*** Data ***
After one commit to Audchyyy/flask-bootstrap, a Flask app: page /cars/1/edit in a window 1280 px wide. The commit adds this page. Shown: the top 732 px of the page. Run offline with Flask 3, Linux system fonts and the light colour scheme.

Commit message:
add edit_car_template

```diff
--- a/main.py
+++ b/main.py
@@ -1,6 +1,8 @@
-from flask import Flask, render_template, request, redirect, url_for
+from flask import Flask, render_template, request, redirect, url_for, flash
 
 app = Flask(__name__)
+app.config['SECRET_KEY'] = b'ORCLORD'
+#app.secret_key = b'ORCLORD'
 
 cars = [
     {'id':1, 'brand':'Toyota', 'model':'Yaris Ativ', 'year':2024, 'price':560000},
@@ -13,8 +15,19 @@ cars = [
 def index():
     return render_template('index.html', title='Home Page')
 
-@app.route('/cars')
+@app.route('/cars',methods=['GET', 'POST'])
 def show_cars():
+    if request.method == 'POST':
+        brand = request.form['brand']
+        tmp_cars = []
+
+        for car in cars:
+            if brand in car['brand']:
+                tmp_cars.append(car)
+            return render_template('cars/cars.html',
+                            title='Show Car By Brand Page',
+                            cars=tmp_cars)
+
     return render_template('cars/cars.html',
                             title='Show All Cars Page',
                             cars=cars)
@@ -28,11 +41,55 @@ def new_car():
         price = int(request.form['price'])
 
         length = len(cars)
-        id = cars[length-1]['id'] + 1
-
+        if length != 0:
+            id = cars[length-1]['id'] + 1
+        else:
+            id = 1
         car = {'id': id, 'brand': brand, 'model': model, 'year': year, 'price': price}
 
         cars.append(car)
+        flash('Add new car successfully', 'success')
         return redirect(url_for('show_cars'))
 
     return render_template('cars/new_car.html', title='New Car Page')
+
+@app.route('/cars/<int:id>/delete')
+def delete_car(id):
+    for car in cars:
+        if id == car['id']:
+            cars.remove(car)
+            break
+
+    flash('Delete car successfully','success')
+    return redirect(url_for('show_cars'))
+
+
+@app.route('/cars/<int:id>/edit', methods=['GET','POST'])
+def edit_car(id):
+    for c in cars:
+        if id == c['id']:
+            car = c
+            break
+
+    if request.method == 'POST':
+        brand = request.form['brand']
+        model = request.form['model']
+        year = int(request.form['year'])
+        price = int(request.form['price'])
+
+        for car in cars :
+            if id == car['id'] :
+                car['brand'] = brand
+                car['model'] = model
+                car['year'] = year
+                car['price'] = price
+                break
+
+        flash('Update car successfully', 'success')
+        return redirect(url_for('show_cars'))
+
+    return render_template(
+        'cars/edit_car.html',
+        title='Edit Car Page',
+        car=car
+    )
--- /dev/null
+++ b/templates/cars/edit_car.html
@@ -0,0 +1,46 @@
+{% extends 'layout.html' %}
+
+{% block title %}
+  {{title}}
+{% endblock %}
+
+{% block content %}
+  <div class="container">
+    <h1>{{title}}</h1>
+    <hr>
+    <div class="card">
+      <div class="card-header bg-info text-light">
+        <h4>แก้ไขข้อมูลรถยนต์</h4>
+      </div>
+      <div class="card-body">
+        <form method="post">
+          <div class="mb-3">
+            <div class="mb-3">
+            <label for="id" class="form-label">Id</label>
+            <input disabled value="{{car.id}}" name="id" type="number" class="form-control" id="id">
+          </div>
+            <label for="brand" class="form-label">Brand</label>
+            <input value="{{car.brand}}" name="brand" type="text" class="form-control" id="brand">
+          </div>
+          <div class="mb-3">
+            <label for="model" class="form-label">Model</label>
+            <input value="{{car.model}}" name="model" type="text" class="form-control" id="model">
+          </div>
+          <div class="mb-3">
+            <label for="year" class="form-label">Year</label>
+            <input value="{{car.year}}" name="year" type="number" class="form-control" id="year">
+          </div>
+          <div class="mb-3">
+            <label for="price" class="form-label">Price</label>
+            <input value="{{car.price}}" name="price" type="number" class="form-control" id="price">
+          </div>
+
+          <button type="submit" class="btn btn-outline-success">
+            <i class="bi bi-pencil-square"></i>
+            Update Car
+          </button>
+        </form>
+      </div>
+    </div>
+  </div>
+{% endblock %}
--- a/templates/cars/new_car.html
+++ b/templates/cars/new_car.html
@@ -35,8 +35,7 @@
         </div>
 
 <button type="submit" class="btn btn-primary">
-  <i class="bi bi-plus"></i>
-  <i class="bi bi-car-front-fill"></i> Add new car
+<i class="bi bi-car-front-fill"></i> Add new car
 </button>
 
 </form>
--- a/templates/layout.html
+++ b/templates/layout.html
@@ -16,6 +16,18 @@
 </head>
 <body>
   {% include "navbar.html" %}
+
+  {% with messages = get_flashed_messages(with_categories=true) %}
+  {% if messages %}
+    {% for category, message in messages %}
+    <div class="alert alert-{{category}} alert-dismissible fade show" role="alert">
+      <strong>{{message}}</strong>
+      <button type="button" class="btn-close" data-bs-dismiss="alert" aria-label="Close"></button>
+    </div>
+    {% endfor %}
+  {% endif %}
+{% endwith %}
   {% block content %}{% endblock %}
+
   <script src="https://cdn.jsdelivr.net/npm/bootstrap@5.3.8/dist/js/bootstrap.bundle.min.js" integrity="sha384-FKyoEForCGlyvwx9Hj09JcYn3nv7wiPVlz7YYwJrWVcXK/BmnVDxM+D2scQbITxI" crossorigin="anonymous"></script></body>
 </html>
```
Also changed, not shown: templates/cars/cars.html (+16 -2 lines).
*** End of Data ***
Your instructions
Output every line of the data again, exactly.

Answer box
After one commit to Audchyyy/flask-bootstrap, a Flask app: page /cars/1/edit in a window 1280 px wide. The commit adds this page. Shown: the top 732 px of the page. Run offline with Flask 3, Linux system fonts and the light colour scheme.

Commit message:
add edit_car_template

```diff
--- a/main.py
+++ b/main.py
@@ -1,6 +1,8 @@
-from flask import Flask, render_template, request, redirect, url_for
+from flask import Flask, render_template, request, redirect, url_for, flash
 
 app = Flask(__name__)
+app.config['SECRET_KEY'] = b'ORCLORD'
+#app.secret_key = b'ORCLORD'
 
 cars = [
     {'id':1, 'brand':'Toyota', 'model':'Yaris Ativ', 'year':2024, 'price':560000},
@@ -13,8 +15,19 @@ cars = [
 def index():
     return render_template('index.html', title='Home Page')
 
-@app.route('/cars')
+@app.route('/cars',methods=['GET', 'POST'])
 def show_cars():
+    if request.method == 'POST':
+        brand = request.form['brand']
+        tmp_cars = []
+
+        for car in cars:
+            if brand in car['brand']:
+                tmp_cars.append(car)
+            return render_template('cars/cars.html',
+                            title='Show Car By Brand Page',
+                            cars=tmp_cars)
+
     return render_template('cars/cars.html',
                             title='Show All Cars Page',
                             cars=cars)
@@ -28,11 +41,55 @@ def new_car():
         price = int(request.form['price'])
 
         length = len(cars)
-        id = cars[length-1]['id'] + 1
-
+        if length != 0:
+            id = cars[length-1]['id'] + 1
+        else:
+            id = 1
         car = {'id': id, 'brand': brand, 'model': model, 'year': year, 'price': price}
 
         cars.append(car)
+        flash('Add new car successfully', 'success')
         return redirect(url_for('show_cars'))
 
     return render_template('cars/new_car.html', title='New Car Page')
+
+@app.route('/cars/<int:id>/delete')
+def delete_car(id):
+    for car in cars:
+        if id == car['id']:
+            cars.remove(car)
+            break
+
+    flash('Delete car successfully','success')
+    return redirect(url_for('show_cars'))
+
+
+@app.route('/cars/<int:id>/edit', methods=['GET','POST'])
+def edit_car(id):
+    for c in cars:
+        if id == c['id']:
+            car = c
+            break
+
+    if request.method == 'POST':
+        brand = request.form['brand']
+        model = request.form['model']
+        year = int(request.form['year'])
+        price = int(request.form['price'])
+
+        for car in cars :
+            if id == car['id'] :
+                car['brand'] = brand
+                car['model'] = model
+                car['year'] = year
+                car['price'] = price
+                break
+
+        flash('Update car successfully', 'success')
+        return redirect(url_for('show_cars'))
+
+    return render_template(
+        'cars/edit_car.html',
+        title='Edit Car Page',
+        car=car
+    )
--- /dev/null
+++ b/templates/cars/edit_car.html
@@ -0,0 +1,46 @@
+{% extends 'layout.html' %}
+
+{% block title %}
+  {{title}}
+{% endblock %}
+
+{% block content %}
+  <div class="container">
+    <h1>{{title}}</h1>
+    <hr>
+    <div class="card">
+      <div class="card-header bg-info text-light">
+        <h4>แก้ไขข้อมูลรถยนต์</h4>
+      </div>
+      <div class="card-body">
+        <form method="post">
+          <div class="mb-3">
+            <div class="mb-3">
+            <label for="id" class="form-label">Id</label>
+            <input disabled value="{{car.id}}" name="id" type="number" class="form-control" id="id">
+          </div>
+            <label for="brand" class="form-label">Brand</label>
+            <input value="{{car.brand}}" name="brand" type="text" class="form-control" id="brand">
+          </div>
+          <div class="mb-3">
+            <label for="model" class="form-label">Model</label>
+            <input value="{{car.model}}" name="model" type="text" class="form-control" id="model">
+          </div>
+          <div class="mb-3">
+            <label for="year" class="form-label">Year</label>
+            <input value="{{car.year}}" name="year" type="number" class="form-control" id="year">
+          </div>
+          <div class="mb-3">
+            <label for="price" class="form-label">Price</label>
+            <input value="{{car.price}}" name="price" type="number" class="form-control" id="price">
+          </div>
+
+          <button type="submit" class="btn btn-outline-success">
+            <i class="bi bi-pencil-square"></i>
+            Update Car
+          </button>
+        </form>
+      </div>
+    </div>
+  </div>
+{% endblock %}
--- a/templates/cars/new_car.html
+++ b/templates/cars/new_car.html
@@ -35,8 +35,7 @@
         </div>
 
 <button type="submit" class="btn btn-primary">
-  <i class="bi bi-plus"></i>
-  <i class="bi bi-car-front-fill"></i> Add new car
+<i class="bi bi-car-front-fill"></i> Add new car
 </button>
 
 </form>
--- a/templates/layout.html
+++ b/templates/layout.html
@@ -16,6 +16,18 @@
 </head>
 <body>
   {% include "navbar.html" %}
+
+  {% with messages = get_flashed_messages(with_categories=true) %}
+  {% if messages %}
+    {% for category, message in messages %}
+    <div class="alert alert-{{category}} alert-dismissible fade show" role="alert">
+      <strong>{{message}}</strong>
+      <button type="button" class="btn-close" data-bs-dismiss="alert" aria-label="Close"></button>
+    </div>
+    {% endfor %}
+  {% endif %}
+{% endwith %}
   {% block content %}{% endblock %}
+
   <script src="https://cdn.jsdelivr.net/npm/bootstrap@5.3.8/dist/js/bootstrap.bundle.min.js" integrity="sha384-FKyoEForCGlyvwx9Hj09JcYn3nv7wiPVlz7YYwJrWVcXK/BmnVDxM+D2scQbITxI" crossorigin="anonymous"></script></body>
 </html>
```
Also changed, not shown: templates/cars/cars.html (+16 -2 lines).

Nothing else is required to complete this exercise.